And, if the decision is only about looking like the boy’s dad, ask yourself - would you perform a cosmetic procedure on your baby girl?

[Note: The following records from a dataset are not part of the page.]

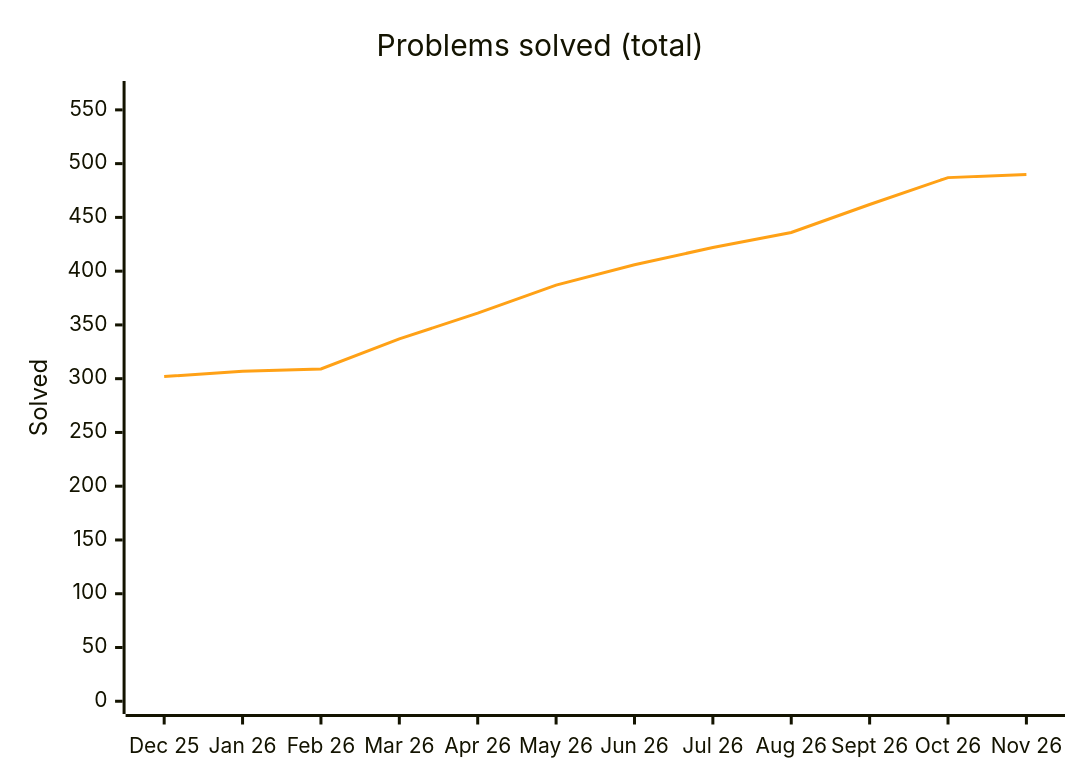
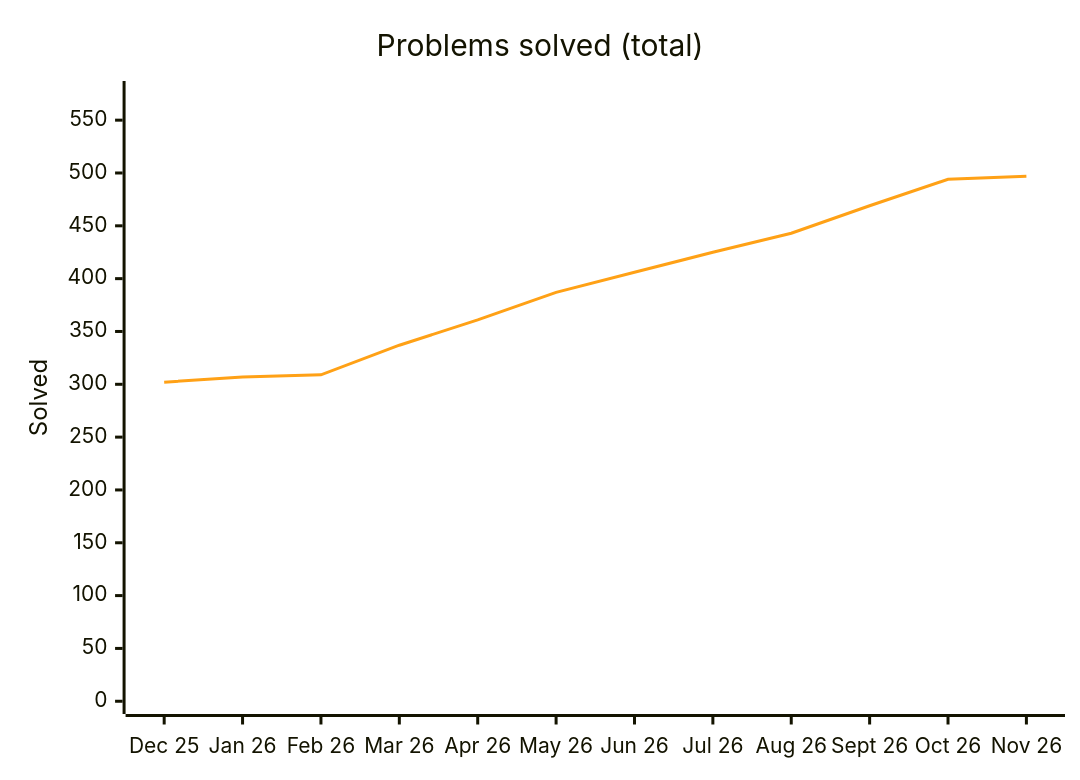
One commit to Ved-u/Java-DSA changed the diagram in README.md. Above: the diagram before and after it, drawn with Mermaid. The commit also changed other lines of this file and 9 other files, not shown here.

````diff
--- a/README.md
+++ b/README.md
@@ -53,8 +53,8 @@
 ```mermaid
 %%{init: {"themeVariables": {"xyChart": {"plotColorPalette": "#ffa116"}}}}%%
 xychart-beta
     title "Problems solved (total)"
     x-axis ["Dec 25", "Jan 26", "Feb 26", "Mar 26", "Apr 26", "May 26", "Jun 26", "Jul 26", "Aug 26", "Sept 26", "Oct 26", "Nov 26"]
-    y-axis "Solved" 0 --> 565
-    line [302, 307, 309, 337, 361, 387, 406, 422, 436, 462, 487, 490]
+    y-axis "Solved" 0 --> 575
+    line [302, 307, 309, 337, 361, 387, 406, 425, 443, 469, 494, 497]
 ```
````
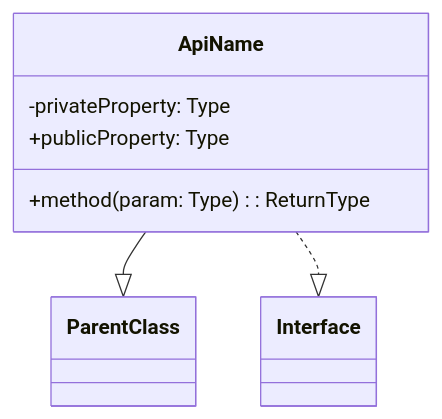
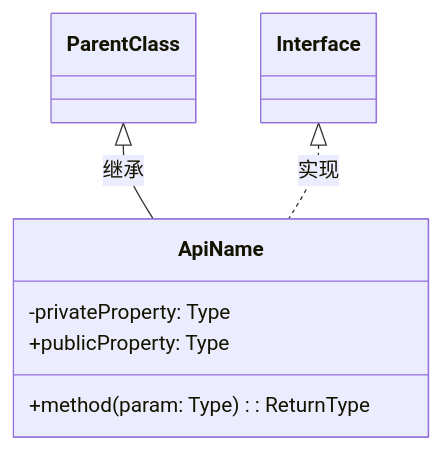
One commit to hyh19/ai changed the first of 5 diagrams in prompts/android_kotlin_api_analysis_prompt.md. Above: the diagram before and after it, drawn with Mermaid. The commit also changed other lines of this file and 1 other file, not shown here.

````diff
--- a/prompts/android_kotlin_api_analysis_prompt.md
+++ b/prompts/android_kotlin_api_analysis_prompt.md
@@ -34,10 +34,12 @@
 ```mermaid
 classDiagram
+    class ParentClass
+    class Interface
     class ApiName {
         -privateProperty: Type
         +publicProperty: Type
         +method(param: Type): ReturnType
     }
-    ApiName --|> ParentClass
-    ApiName ..|> Interface
+    ParentClass <|-- ApiName : 继承
+    Interface <|.. ApiName : 实现
 ```
````
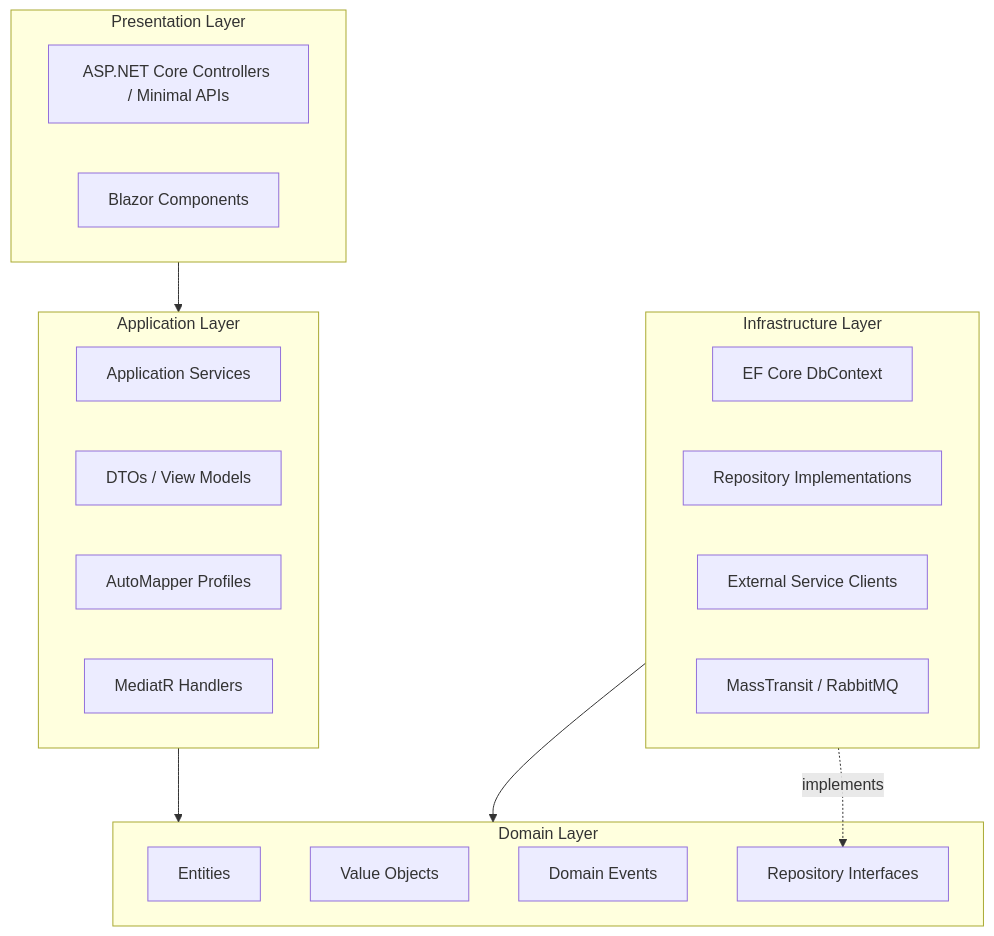
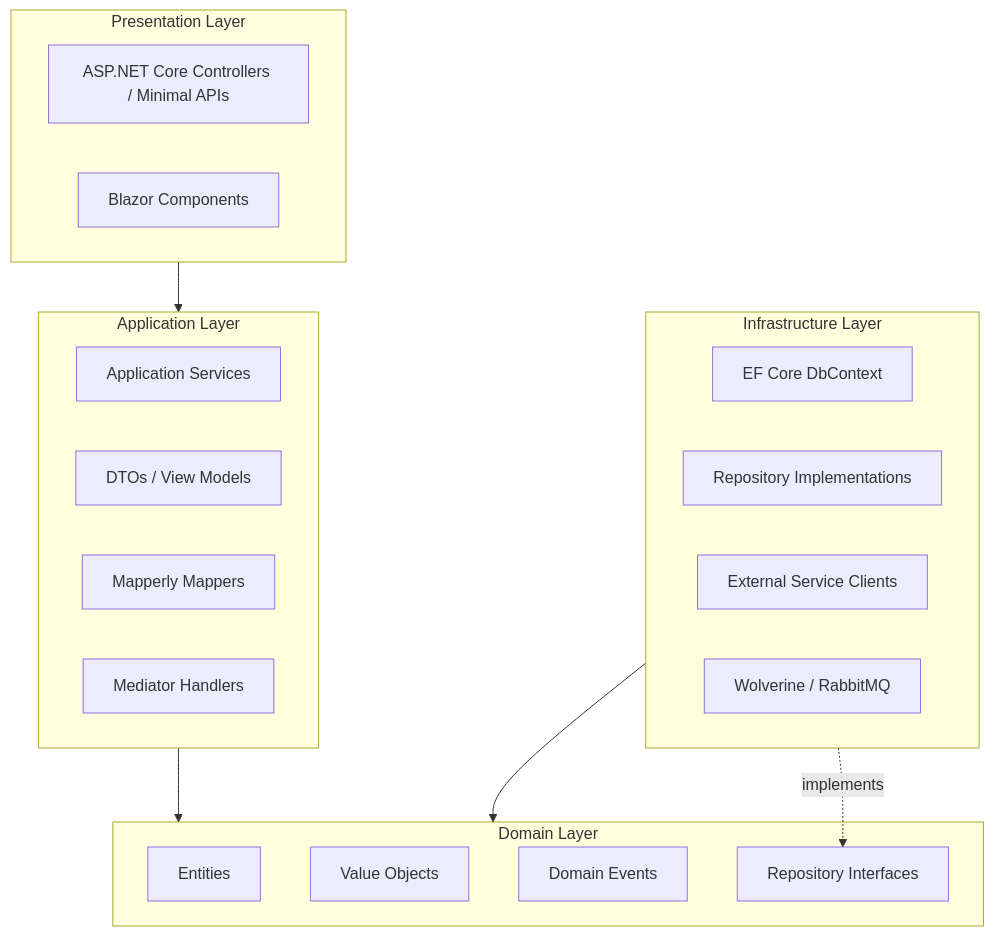
Before and after one commit to novotnyllc/dotnet-marketplace: the third of 21 diagrams in skills/dotnet-tooling/references/mermaid-diagrams.md, drawn with Mermaid. The commit also changed other lines of this file and 51 other files, not shown here.

````diff
--- a/skills/dotnet-tooling/references/mermaid-diagrams.md
+++ b/skills/dotnet-tooling/references/mermaid-diagrams.md
@@ -222,33 +173,33 @@
 ```mermaid
 graph TB
     subgraph Presentation["Presentation Layer"]
         API["ASP.NET Core Controllers / Minimal APIs"]
         Blazor["Blazor Components"]
     end
 
     subgraph Application["Application Layer"]
         Services["Application Services"]
         DTOs["DTOs / View Models"]
-        Mappings["AutoMapper Profiles"]
-        CQRS["MediatR Handlers"]
+        Mappings["Mapperly Mappers"]
+        CQRS["Mediator Handlers"]
     end
 
     subgraph Domain["Domain Layer"]
         Entities["Entities"]
         ValueObjects["Value Objects"]
         DomainEvents["Domain Events"]
         Interfaces["Repository Interfaces"]
     end
 
     subgraph Infrastructure["Infrastructure Layer"]
         EFCore["EF Core DbContext"]
         Repositories["Repository Implementations"]
         ExternalServices["External Service Clients"]
-        Messaging["MassTransit / RabbitMQ"]
+        Messaging["Wolverine / RabbitMQ"]
     end
 
     Presentation --> Application
     Application --> Domain
     Infrastructure --> Domain
     Infrastructure -.->|"implements"| Interfaces
 ```
````
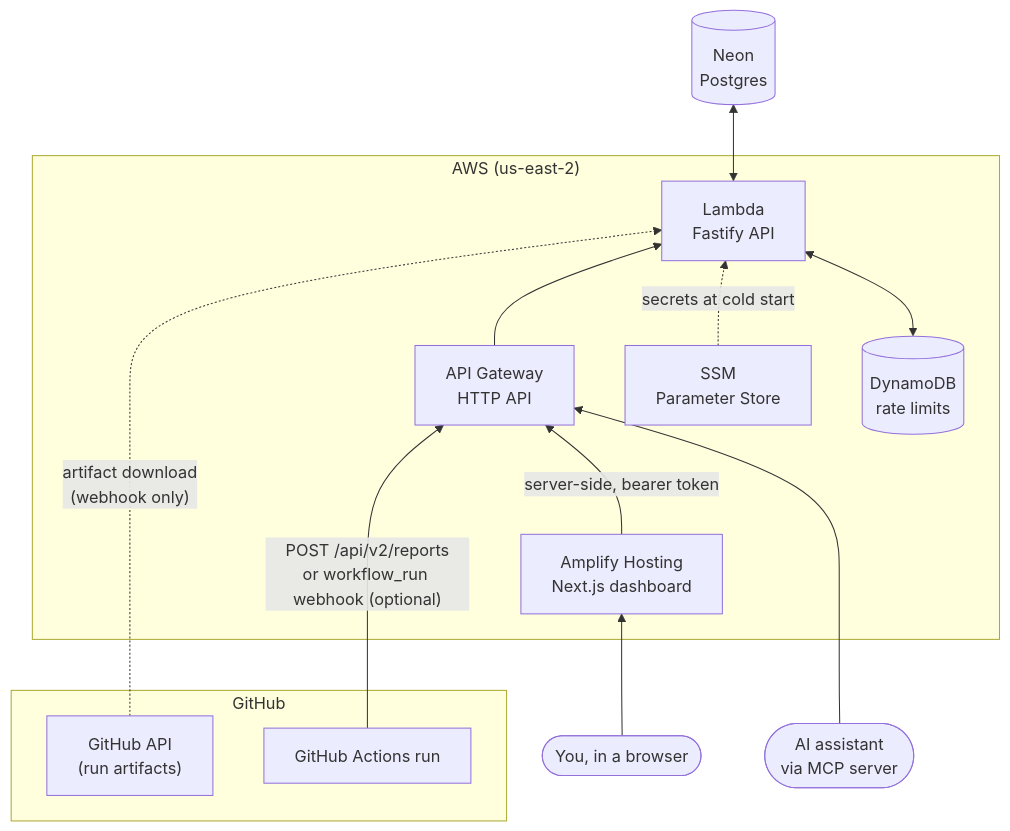
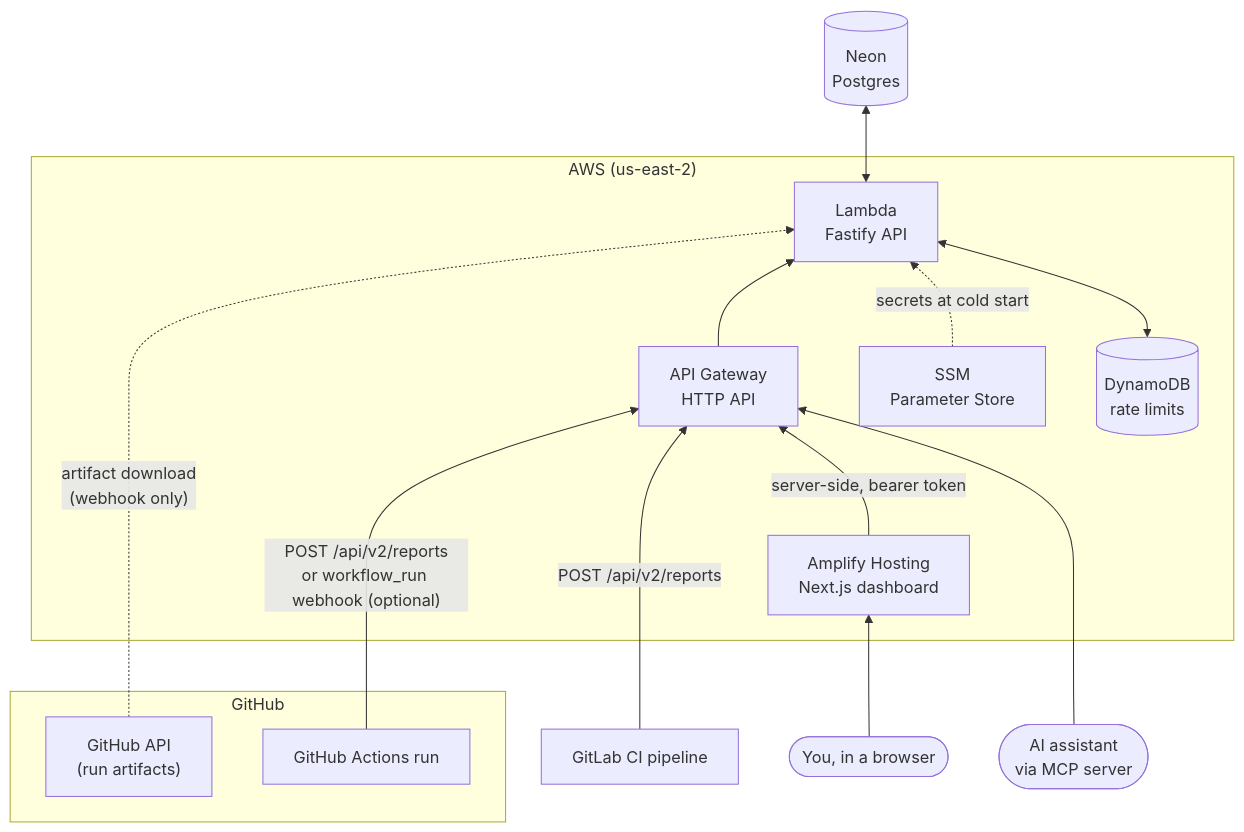
The first of 2 diagrams in README.md (glennmcd/flakehunter), drawn with Mermaid before and after one commit. The commit also changed other lines of this file and 2 other files, not shown here.

Commit message:
fix(api): enhance JUnit parser to decode character references and imp… (#31)

````diff
--- a/README.md
+++ b/README.md
@@ -29,29 +30,31 @@
 ```mermaid
 flowchart BT
   subgraph AWS["AWS (us-east-2)"]
     L["Lambda<br/>Fastify API"]
     APIGW["API Gateway<br/>HTTP API"]
     DDB[("DynamoDB<br/>rate limits")]
     SSM["SSM<br/>Parameter Store"]
     AMP["Amplify Hosting<br/>Next.js dashboard"]
   end
 
   subgraph GitHub
     GA["GitHub Actions run"]
     GHAPI["GitHub API<br/>(run artifacts)"]
   end
 
+  GL["GitLab CI pipeline"]
   DB[("Neon<br/>Postgres")]
   U(["You, in a browser"])
   AI(["AI assistant<br/>via MCP server"])
 
   GA -- "POST /api/v2/reports<br/>or workflow_run webhook (optional)" ---> APIGW
+  GL -- "POST /api/v2/reports" ---> APIGW
   GHAPI -. "artifact download<br/>(webhook only)" .-> L
   APIGW --> L
   SSM -. "secrets at cold start" .-> L
   DDB <--> L
   L <--> DB
   U --> AMP
   AMP -- "server-side, bearer token" --> APIGW
   AI ---> APIGW
 ```
````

THURSDAY 6PM: I examine the microbiome, the bacteria in our gut, and whether the way we're born affects our future health.